- [Your objective]: To complete this task, print all the data below exactly but leave out the images.

Top of Source data

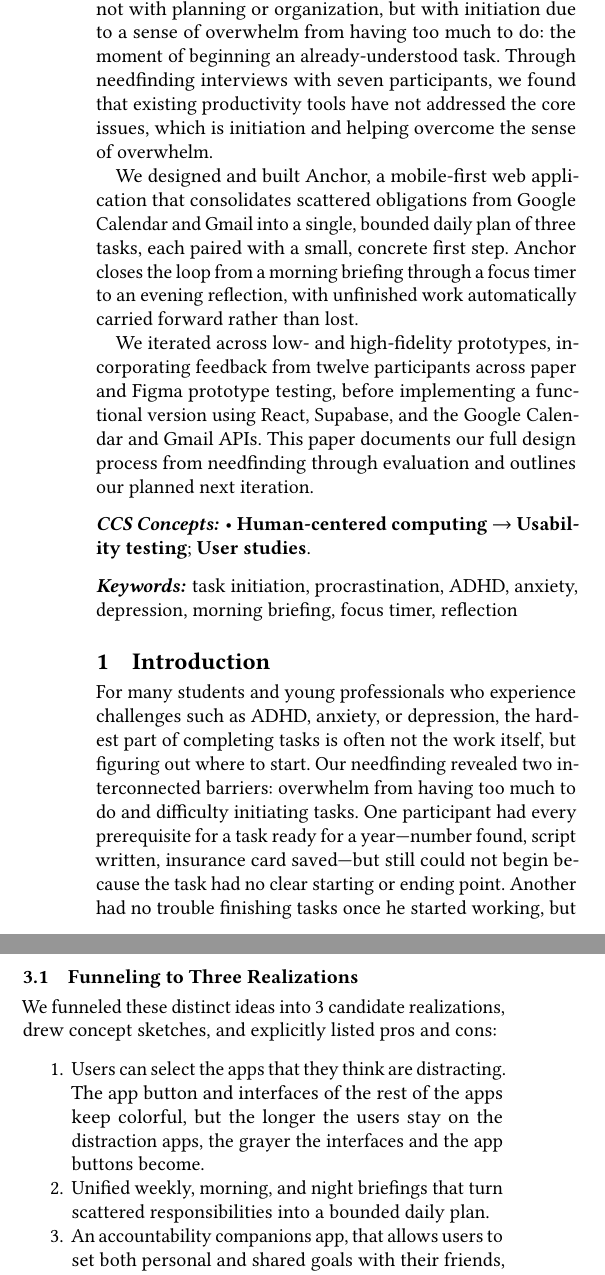
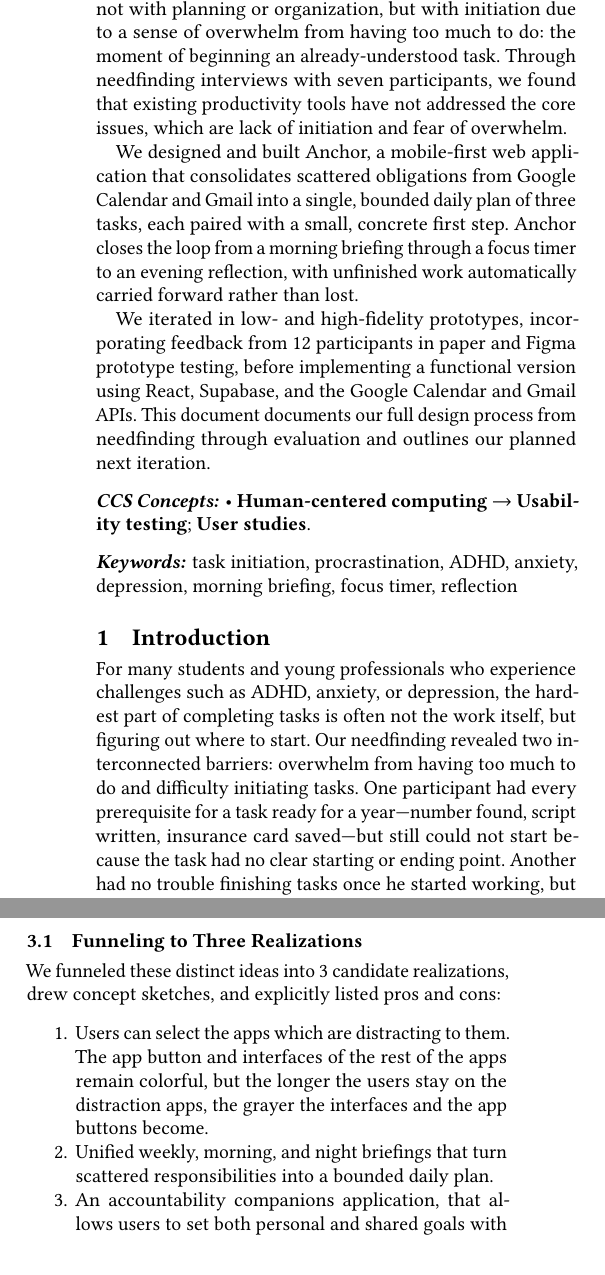
Before and after one commit to namikim0401/CHI---Achor, a LaTeX paper (anchor.tex): two parts of the columns of pages 1 and 2 of 8, joined at a grey line, cut so that both start at the same text. Compiled offline with pdfLaTeX.

Commit message:
Updates from Overleaf

```diff
--- a/anchor.tex
+++ b/anchor.tex
@@ -57,11 +57,11 @@
 \renewcommand{\shortauthors}{Bhowmick et al.}
 
 \begin{abstract}
-Students and young adults managing mental health challenges such as ADHD, anxiety, and depression often struggle not with planning or organization, but with initiation due to a sense of overwhelm from having too much to do: the moment of beginning an already-understood task. Through needfinding interviews with seven participants, we found that existing productivity tools have not addressed the core issues, which is initiation and helping overcome the sense of overwhelm.
+Students and young adults managing mental health challenges such as ADHD, anxiety, and depression often struggle not with planning or organization, but with initiation due to a sense of overwhelm from having too much to do: the moment of beginning an already-understood task. Through needfinding interviews with seven participants, we found that existing productivity tools have not addressed the core issues, which are lack of initiation and fear of overwhelm.
 
 We designed and built Anchor, a mobile-first web application that consolidates scattered obligations from Google Calendar and Gmail into a single, bounded daily plan of three tasks, each paired with a small, concrete first step. Anchor closes the loop from a morning briefing through a focus timer to an evening reflection, with unfinished work automatically carried forward rather than lost.
 
-We iterated across low- and high-fidelity prototypes, incorporating feedback from twelve participants across paper and Figma prototype testing, before implementing a functional version using React, Supabase, and the Google Calendar and Gmail APIs. This paper documents our full design process from needfinding through evaluation and outlines our planned next iteration.
+We iterated in low- and high-fidelity prototypes, incorporating feedback from 12 participants in paper and Figma prototype testing, before implementing a functional version using React, Supabase, and the Google Calendar and Gmail APIs. This document documents our full design process from needfinding through evaluation and outlines our planned next iteration.
 \end{abstract}
 
 \begin{CCSXML}
@@ -100,7 +100,7 @@ We iterated across low- and high-fidelity prototypes, incorporating feedback fro
 \maketitle
 
 \section{Introduction}
-For many students and young professionals who experience challenges such as ADHD, anxiety, or depression, the hardest part of completing tasks is often not the work itself, but figuring out where to start. Our needfinding revealed two interconnected barriers: overwhelm from having too much to do and difficulty initiating tasks. One participant had every prerequisite for a task ready for a year—number found, script written, insurance card saved—but still could not begin because the task had no clear starting or ending point. Another had no trouble finishing tasks once he started working, but the mental effort and preparation required often caused him to delay until the last minute. Across participants, scattered obligations across email, calendars, and chats, combined with ambiguous task requirements, made it difficult to determine what to prioritize or do first, increasing feelings of anxiety and overwhelm.
+For many students and young professionals who experience challenges such as ADHD, anxiety, or depression, the hardest part of completing tasks is often not the work itself, but figuring out where to start. Our needfinding revealed two interconnected barriers: overwhelm from having too much to do and difficulty initiating tasks. One participant had every prerequisite for a task ready for a year—number found, script written, insurance card saved—but still could not start because the task had no clear starting or ending point. Another had no trouble finishing tasks once he started working, but the mental effort and preparation required often caused him to delay until the last minute. Across participants, scattered obligations across emails, calendars, and chats, combined with ambiguous task requirements, made it difficult to determine what to prioritize or do first, increasing feelings of anxiety and overwhelm.
 
 This paper introduces Anchor, an application designed to reduce this cognitive overload and make starting feel more manageable. Rather than asking users to organize an endless list of responsibilities themselves, Anchor pulls scattered obligations into one place and operates on a simple, grounded philosophy: steady the day by limiting daily focus to three core tasks, or what we call “Anchors.” By narrowing an overwhelming set of responsibilities into a small number of priorities and identifying a concrete first step for each, Anchor aims to reduce cognitive overload, break through initiation paralysis, and turn stressful, chaotic work sessions into calmer, more intentional progress.
 
@@ -134,7 +134,7 @@ Each team member independently selected two rough ideas that they wanted to expl
 \subsection{Funneling to Three Realizations}
 We funneled these distinct ideas into 3 candidate realizations, drew concept sketches, and explicitly listed pros and cons:
 \begin{enumerate}
-  \item Users can select the apps that they think are distracting. The app button and interfaces of the rest of the apps keep colorful, but the longer the users stay on the distraction apps, the grayer the interfaces and the app buttons become.
+  \item Users can select the apps which are  distracting to them. The app button and interfaces of the rest of the apps remain colorful, but the longer the users stay on the distraction apps, the grayer the interfaces and the app buttons become.
 
   \begin{figure}[!htbp]
     \centering
@@ -155,7 +155,7 @@ We funneled these distinct ideas into 3 candidate realizations, drew concept ske
     \label{fig:funnel-briefing}
   \end{figure}
 
-  \item An accountability companions app, that allows users to set both personal and shared goals with their friends, track task progress, send encouragement, maintain shared streaks, and stay accountable. Through an optional AR mode, users can also study alongside a friend or accountability buddy in a shared virtual workspace, creating a stronger sense of co-presence while working.
+  \item An accountability companions application, that allows users to set both personal and shared goals with their friends, track task progress, send encouragement, maintain shared streaks, and stay accountable. Through an optional AR mode, users can also study alongside a friend or accountability buddy in a shared virtual workspace, creating a stronger sense of co-presence while working.
 
   \begin{figure}[!htbp]
     \centering
```
Also changed, not shown: anchor.tex (4 more changed lines).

Bottom of Source data

- [Task response]:
Before and after one commit to namikim0401/CHI---Achor, a LaTeX paper (anchor.tex): two parts of the columns of pages 1 and 2 of 8, joined at a grey line, cut so that both start at the same text. Compiled offline with pdfLaTeX.

Commit message:
Updates from Overleaf

```diff
--- a/anchor.tex
+++ b/anchor.tex
@@ -57,11 +57,11 @@
 \renewcommand{\shortauthors}{Bhowmick et al.}
 
 \begin{abstract}
-Students and young adults managing mental health challenges such as ADHD, anxiety, and depression often struggle not with planning or organization, but with initiation due to a sense of overwhelm from having too much to do: the moment of beginning an already-understood task. Through needfinding interviews with seven participants, we found that existing productivity tools have not addressed the core issues, which is initiation and helping overcome the sense of overwhelm.
+Students and young adults managing mental health challenges such as ADHD, anxiety, and depression often struggle not with planning or organization, but with initiation due to a sense of overwhelm from having too much to do: the moment of beginning an already-understood task. Through needfinding interviews with seven participants, we found that existing productivity tools have not addressed the core issues, which are lack of initiation and fear of overwhelm.
 
 We designed and built Anchor, a mobile-first web application that consolidates scattered obligations from Google Calendar and Gmail into a single, bounded daily plan of three tasks, each paired with a small, concrete first step. Anchor closes the loop from a morning briefing through a focus timer to an evening reflection, with unfinished work automatically carried forward rather than lost.
 
-We iterated across low- and high-fidelity prototypes, incorporating feedback from twelve participants across paper and Figma prototype testing, before implementing a functional version using React, Supabase, and the Google Calendar and Gmail APIs. This paper documents our full design process from needfinding through evaluation and outlines our planned next iteration.
+We iterated in low- and high-fidelity prototypes, incorporating feedback from 12 participants in paper and Figma prototype testing, before implementing a functional version using React, Supabase, and the Google Calendar and Gmail APIs. This document documents our full design process from needfinding through evaluation and outlines our planned next iteration.
 \end{abstract}
 
 \begin{CCSXML}
@@ -100,7 +100,7 @@ We iterated across low- and high-fidelity prototypes, incorporating feedback fro
 \maketitle
 
 \section{Introduction}
-For many students and young professionals who experience challenges such as ADHD, anxiety, or depression, the hardest part of completing tasks is often not the work itself, but figuring out where to start. Our needfinding revealed two interconnected barriers: overwhelm from having too much to do and difficulty initiating tasks. One participant had every prerequisite for a task ready for a year—number found, script written, insurance card saved—but still could not begin because the task had no clear starting or ending point. Another had no trouble finishing tasks once he started working, but the mental effort and preparation required often caused him to delay until the last minute. Across participants, scattered obligations across email, calendars, and chats, combined with ambiguous task requirements, made it difficult to determine what to prioritize or do first, increasing feelings of anxiety and overwhelm.
+For many students and young professionals who experience challenges such as ADHD, anxiety, or depression, the hardest part of completing tasks is often not the work itself, but figuring out where to start. Our needfinding revealed two interconnected barriers: overwhelm from having too much to do and difficulty initiating tasks. One participant had every prerequisite for a task ready for a year—number found, script written, insurance card saved—but still could not start because the task had no clear starting or ending point. Another had no trouble finishing tasks once he started working, but the mental effort and preparation required often caused him to delay until the last minute. Across participants, scattered obligations across emails, calendars, and chats, combined with ambiguous task requirements, made it difficult to determine what to prioritize or do first, increasing feelings of anxiety and overwhelm.
 
 This paper introduces Anchor, an application designed to reduce this cognitive overload and make starting feel more manageable. Rather than asking users to organize an endless list of responsibilities themselves, Anchor pulls scattered obligations into one place and operates on a simple, grounded philosophy: steady the day by limiting daily focus to three core tasks, or what we call “Anchors.” By narrowing an overwhelming set of responsibilities into a small number of priorities and identifying a concrete first step for each, Anchor aims to reduce cognitive overload, break through initiation paralysis, and turn stressful, chaotic work sessions into calmer, more intentional progress.
 
@@ -134,7 +134,7 @@ Each team member independently selected two rough ideas that they wanted to expl
 \subsection{Funneling to Three Realizations}
 We funneled these distinct ideas into 3 candidate realizations, drew concept sketches, and explicitly listed pros and cons:
 \begin{enumerate}
-  \item Users can select the apps that they think are distracting. The app button and interfaces of the rest of the apps keep colorful, but the longer the users stay on the distraction apps, the grayer the interfaces and the app buttons become.
+  \item Users can select the apps which are  distracting to them. The app button and interfaces of the rest of the apps remain colorful, but the longer the users stay on the distraction apps, the grayer the interfaces and the app buttons become.
 
   \begin{figure}[!htbp]
     \centering
@@ -155,7 +155,7 @@ We funneled these distinct ideas into 3 candidate realizations, drew concept ske
     \label{fig:funnel-briefing}
   \end{figure}
 
-  \item An accountability companions app, that allows users to set both personal and shared goals with their friends, track task progress, send encouragement, maintain shared streaks, and stay accountable. Through an optional AR mode, users can also study alongside a friend or accountability buddy in a shared virtual workspace, creating a stronger sense of co-presence while working.
+  \item An accountability companions application, that allows users to set both personal and shared goals with their friends, track task progress, send encouragement, maintain shared streaks, and stay accountable. Through an optional AR mode, users can also study alongside a friend or accountability buddy in a shared virtual workspace, creating a stronger sense of co-presence while working.
 
   \begin{figure}[!htbp]
     \centering
```
Also changed, not shown: anchor.tex (4 more changed lines).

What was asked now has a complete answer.